── SUPPLIED ENTRIES

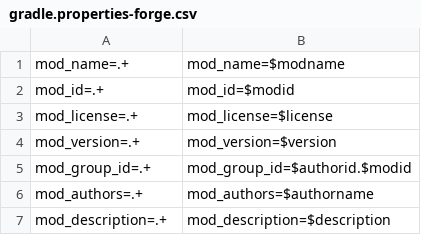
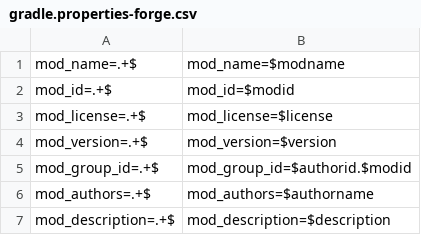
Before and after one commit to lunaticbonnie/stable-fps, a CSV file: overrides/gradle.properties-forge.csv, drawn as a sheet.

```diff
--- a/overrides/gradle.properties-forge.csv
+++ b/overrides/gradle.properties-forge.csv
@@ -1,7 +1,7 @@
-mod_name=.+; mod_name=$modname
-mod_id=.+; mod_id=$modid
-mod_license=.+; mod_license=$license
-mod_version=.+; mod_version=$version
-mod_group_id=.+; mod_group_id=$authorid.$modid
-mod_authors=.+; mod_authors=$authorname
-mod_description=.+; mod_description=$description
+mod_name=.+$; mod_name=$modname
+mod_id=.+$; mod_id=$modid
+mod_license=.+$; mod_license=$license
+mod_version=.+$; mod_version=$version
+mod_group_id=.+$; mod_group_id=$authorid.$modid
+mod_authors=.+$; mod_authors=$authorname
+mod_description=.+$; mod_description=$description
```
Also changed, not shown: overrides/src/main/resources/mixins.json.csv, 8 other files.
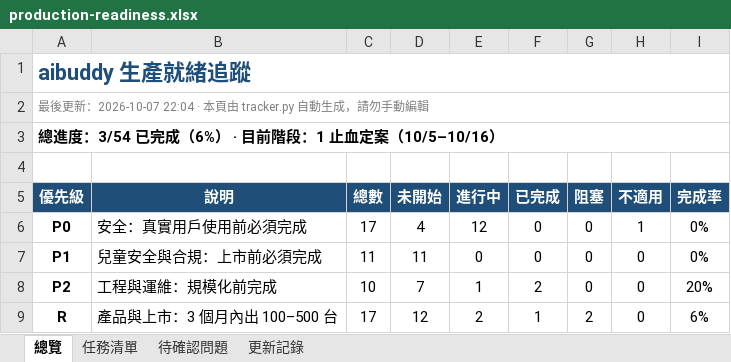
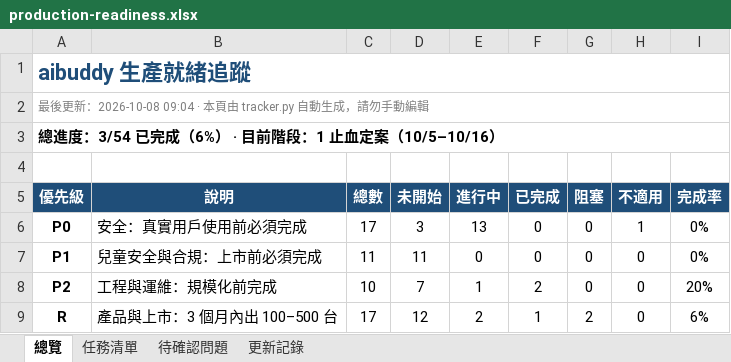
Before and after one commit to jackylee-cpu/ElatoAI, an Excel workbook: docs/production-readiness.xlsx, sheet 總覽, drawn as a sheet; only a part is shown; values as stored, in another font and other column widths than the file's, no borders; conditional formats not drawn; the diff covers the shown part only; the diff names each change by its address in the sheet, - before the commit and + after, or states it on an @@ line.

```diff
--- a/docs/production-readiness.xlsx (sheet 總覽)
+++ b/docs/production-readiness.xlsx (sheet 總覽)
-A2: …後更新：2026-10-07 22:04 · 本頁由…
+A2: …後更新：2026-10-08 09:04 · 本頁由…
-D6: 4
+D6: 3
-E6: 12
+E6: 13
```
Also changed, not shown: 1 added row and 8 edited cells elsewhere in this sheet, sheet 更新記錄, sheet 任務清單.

────
── SUPPLIED ENTRIES

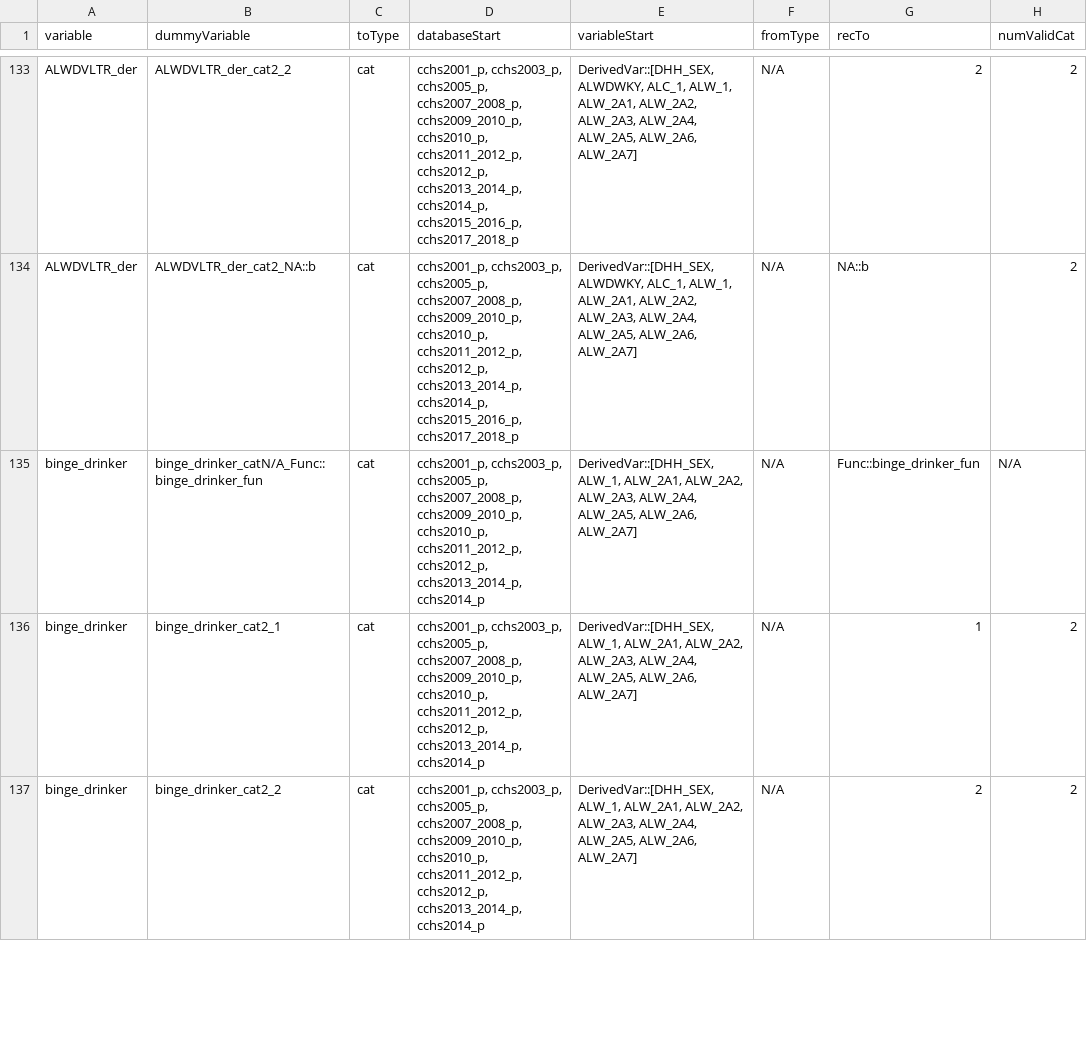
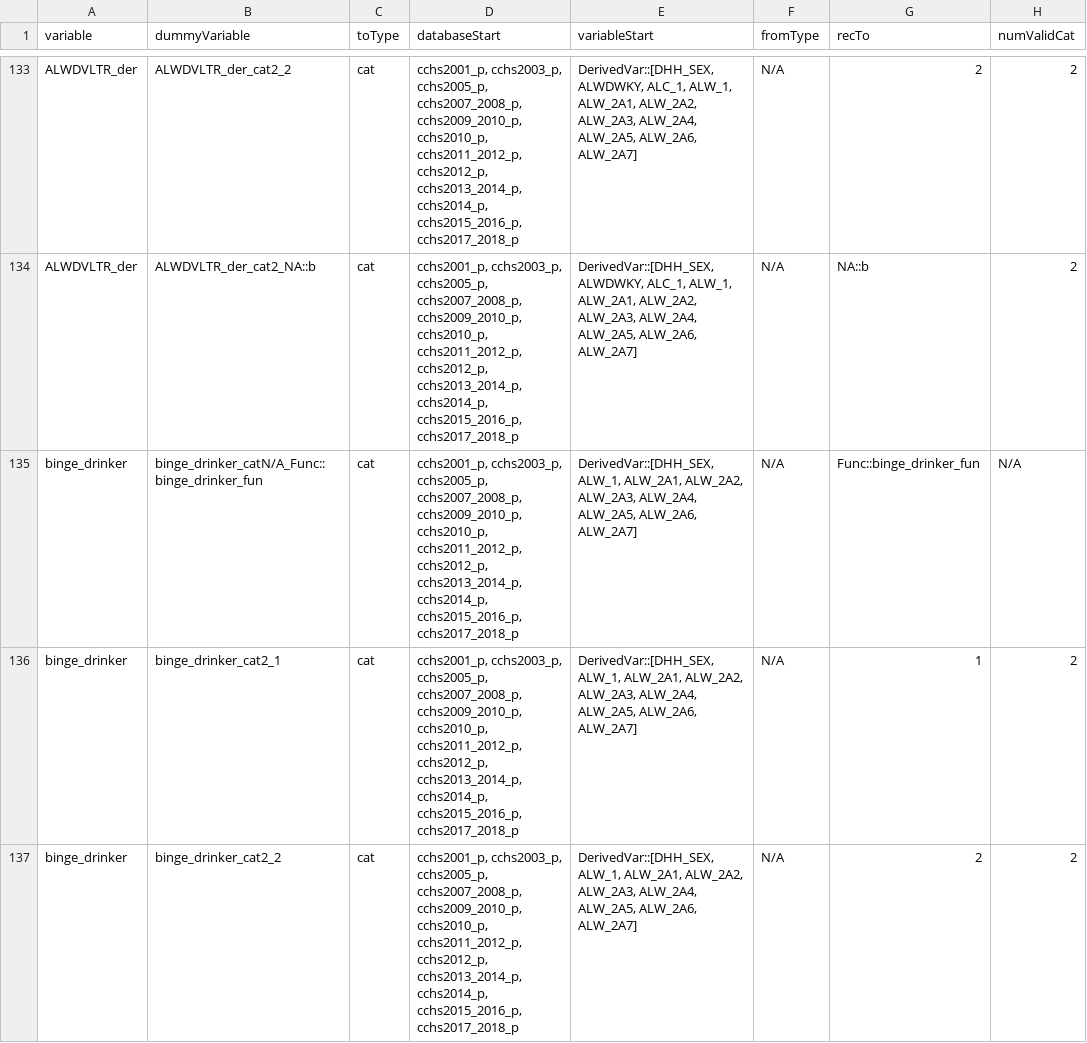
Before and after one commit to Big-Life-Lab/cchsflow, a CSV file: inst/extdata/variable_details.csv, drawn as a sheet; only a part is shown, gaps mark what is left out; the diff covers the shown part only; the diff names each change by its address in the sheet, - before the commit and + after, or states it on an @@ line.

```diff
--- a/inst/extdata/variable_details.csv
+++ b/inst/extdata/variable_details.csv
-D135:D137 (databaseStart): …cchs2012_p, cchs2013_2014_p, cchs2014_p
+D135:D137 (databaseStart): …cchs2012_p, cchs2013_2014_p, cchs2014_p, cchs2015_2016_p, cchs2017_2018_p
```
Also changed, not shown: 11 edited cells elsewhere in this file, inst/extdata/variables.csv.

────
── SUPPLIED ENTRIES

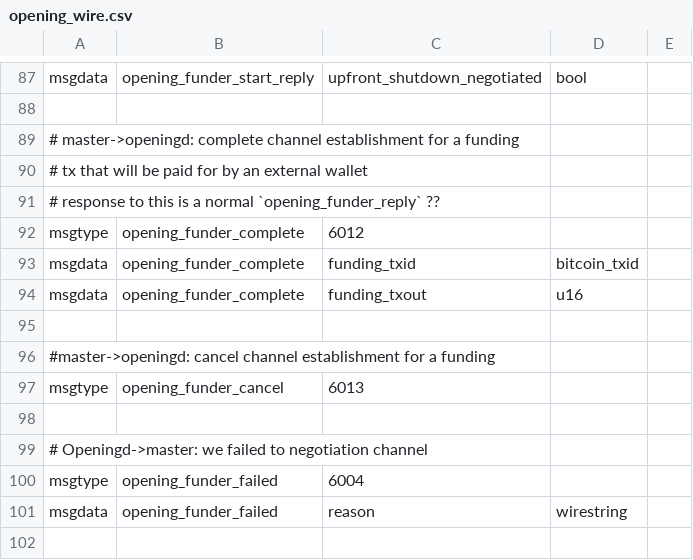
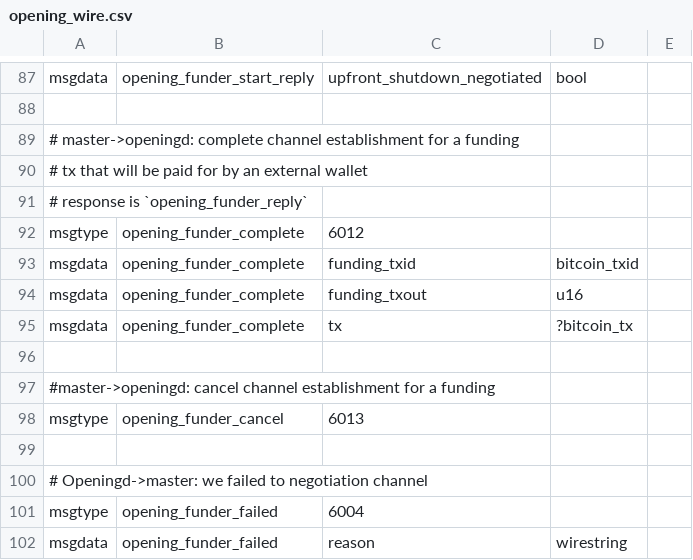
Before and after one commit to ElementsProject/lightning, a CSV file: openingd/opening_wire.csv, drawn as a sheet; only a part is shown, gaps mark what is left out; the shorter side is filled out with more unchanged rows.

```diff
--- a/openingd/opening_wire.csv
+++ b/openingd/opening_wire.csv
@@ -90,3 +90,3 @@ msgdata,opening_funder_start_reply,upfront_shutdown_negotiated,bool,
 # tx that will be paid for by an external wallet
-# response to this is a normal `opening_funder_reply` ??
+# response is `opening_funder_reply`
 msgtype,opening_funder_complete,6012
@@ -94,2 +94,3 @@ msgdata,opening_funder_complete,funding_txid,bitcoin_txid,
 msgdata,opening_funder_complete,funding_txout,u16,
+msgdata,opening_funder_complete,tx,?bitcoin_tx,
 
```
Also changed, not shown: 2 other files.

────

§ TASK PROMPT
Restate word for word every line from the one with "Before and after one commit to lunaticbonnie/stable-fps, a" up to and including the one with "Also changed, not shown: 1 added" in the records above, minus the pictures.

§ RESPONSE TO THIS TASK
Before and after one commit to lunaticbonnie/stable-fps, a CSV file: overrides/gradle.properties-forge.csv, drawn as a sheet.

```diff
--- a/overrides/gradle.properties-forge.csv
+++ b/overrides/gradle.properties-forge.csv
@@ -1,7 +1,7 @@
-mod_name=.+; mod_name=$modname
-mod_id=.+; mod_id=$modid
-mod_license=.+; mod_license=$license
-mod_version=.+; mod_version=$version
-mod_group_id=.+; mod_group_id=$authorid.$modid
-mod_authors=.+; mod_authors=$authorname
-mod_description=.+; mod_description=$description
+mod_name=.+$; mod_name=$modname
+mod_id=.+$; mod_id=$modid
+mod_license=.+$; mod_license=$license
+mod_version=.+$; mod_version=$version
+mod_group_id=.+$; mod_group_id=$authorid.$modid
+mod_authors=.+$; mod_authors=$authorname
+mod_description=.+$; mod_description=$description
```
Also changed, not shown: overrides/src/main/resources/mixins.json.csv, 8 other files.
Before and after one commit to jackylee-cpu/ElatoAI, an Excel workbook: docs/production-readiness.xlsx, sheet 總覽, drawn as a sheet; only a part is shown; values as stored, in another font and other column widths than the file's, no borders; conditional formats not drawn; the diff covers the shown part only; the diff names each change by its address in the sheet, - before the commit and + after, or states it on an @@ line.

```diff
--- a/docs/production-readiness.xlsx (sheet 總覽)
+++ b/docs/production-readiness.xlsx (sheet 總覽)
-A2: …後更新：2026-10-07 22:04 · 本頁由…
+A2: …後更新：2026-10-08 09:04 · 本頁由…
-D6: 4
+D6: 3
-E6: 12
+E6: 13
```
Also changed, not shown: 1 added row and 8 edited cells elsewhere in this sheet, sheet 更新記錄, sheet 任務清單.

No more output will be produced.